HTML5 and SEO: how the new syntax will influence search engine optimisation?

Later on 20th of January (or something like that), YouTube launched a fascinating experiment, introducing new video format for supported browsers, which rely on new HTML5 syntax.

HTML Evolution

It appears that the new standard, under development since 2007 (first draft was in 2008), is part of it.

Ok, it may be too earlier, but considering all the new browsers - Internet Explorer 8 included - has a good support for HTML 5, a new era is definitely coming.

The HTML5 specifics are almost complete, and it shouldn’t take longer before their release, with an arising need for all web developers to think on new approaches to build web pages.

Are coders the only ones to worry?

I guess no. HTML5 introduces a new way to implement and represent data, and the syntax is so different that everybody in the web industry will face with it (sooner or later).

From HTML 4 to HTML 5, a long story

HTML 4 is a fashioned meta coding language. It was firstly introduced in December 1997. One of the biggest limits of HTML 4 has always been the “browser”. Although the language has its own syntax, browsers are so “smart” to understand a non-well written code and render the page whichever the case.

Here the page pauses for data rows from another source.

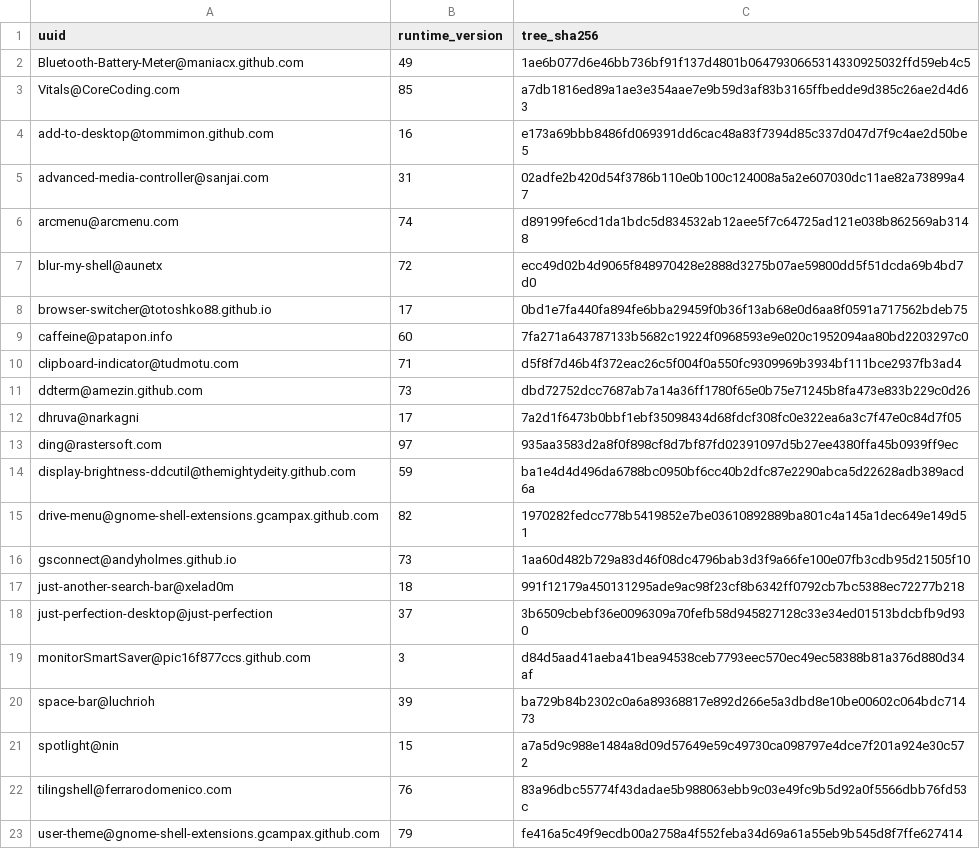
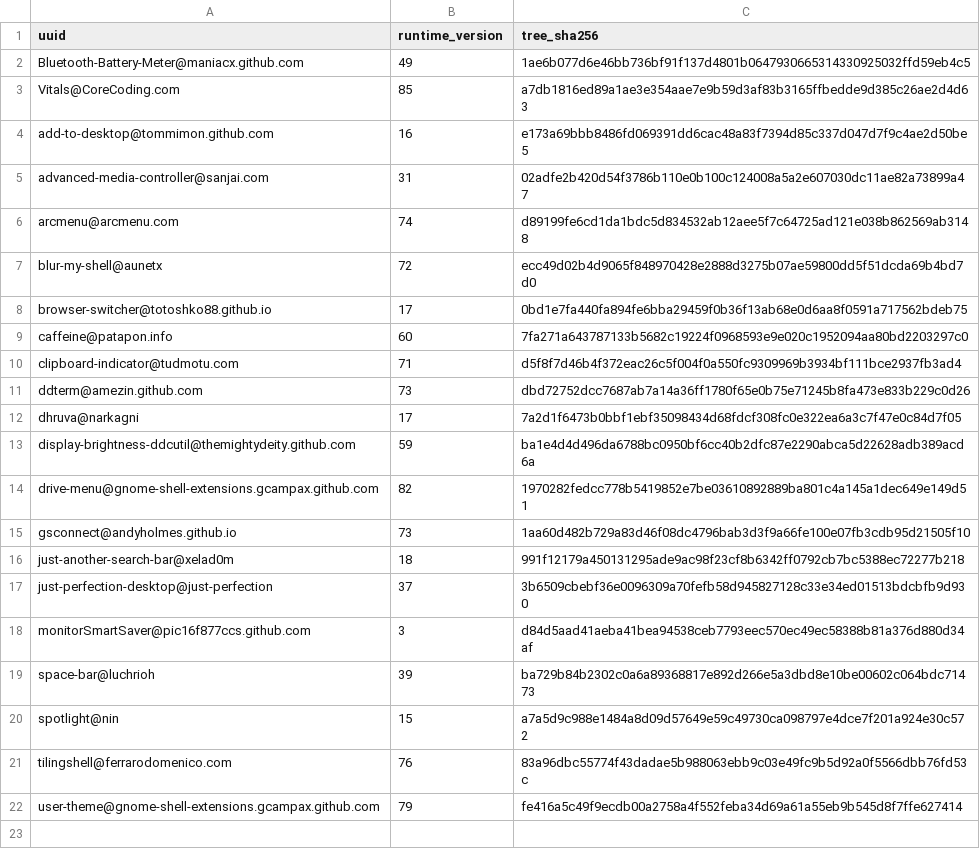
Before and after one commit to wojko6/fedora-workstation-setup, a TSV file: gnome/extensions-tree-lock.tsv, drawn as a sheet; the diff names each change by its address in the sheet, - before the commit and + after, or states it on an @@ line.

Commit message:
state(ding): move DING tree lock to managed-system manifest

```diff
--- a/gnome/extensions-tree-lock.tsv
+++ b/gnome/extensions-tree-lock.tsv
-row 13: ding@rastersoft.com | 97 | 935aa3583d2a8f0f898cf8d7bf87fd02391097d5b27ee4380ffa45b0939ff9ec
```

To arginate the problem, the W3 Consortium two years later introduced an intermediate layer: xHTML, an hybrid between XML (well written documents) and HTML, which was meant to bring uniformity from a semantic prospective, forcing coders to write well-written HTML (e.g. enforcing some rules like tag closure and lower-case representation).

In 1999, web sites was almost static; they were not the media-rich and socially interactive like today and so nobody though to some specific tag for media embedding, nor to the most recent micro format to allow a computer to interpret the information with just a quick scan.

That is what HTML5 aim to do. HTML5 it’s a milestone and it will sign the beginning of the standardization of websites (I hope so). Code, from now on, will be divided into several – specific parts – and coders will be able to update web page faster, even those one they don’t originally wrote, making it easier to read for humans and bots alike.

How HTML 5 will affect SEO?

HTML 5 will allow for better cross browser compatibility between mobile, desktop, netbook, pda, e-readers and whatever else can display a web page.

The new HTML 5 mark-up will be more similar to the XML structure rather than HTML. Meta tags and HTML parts will should be easier to understand by bots, perhaps defying the meta over (ab)use; a new array of elements will be available for a specific document sections like the navigation menu rather than article part and so on.

Let’s have a look on what is going to change.

To do that I will borrow a couple of diagrams from an article on A List Apart. Here is how today a – typical – web page is represented:

Old HTML 4 Layout

Currently the structure of HTML tags is not semantic and not in any particular order – which makes it challenging a search engine to figure out what is actually important. This is, instead, the new format provided for HTML 5:

New HTML5 layout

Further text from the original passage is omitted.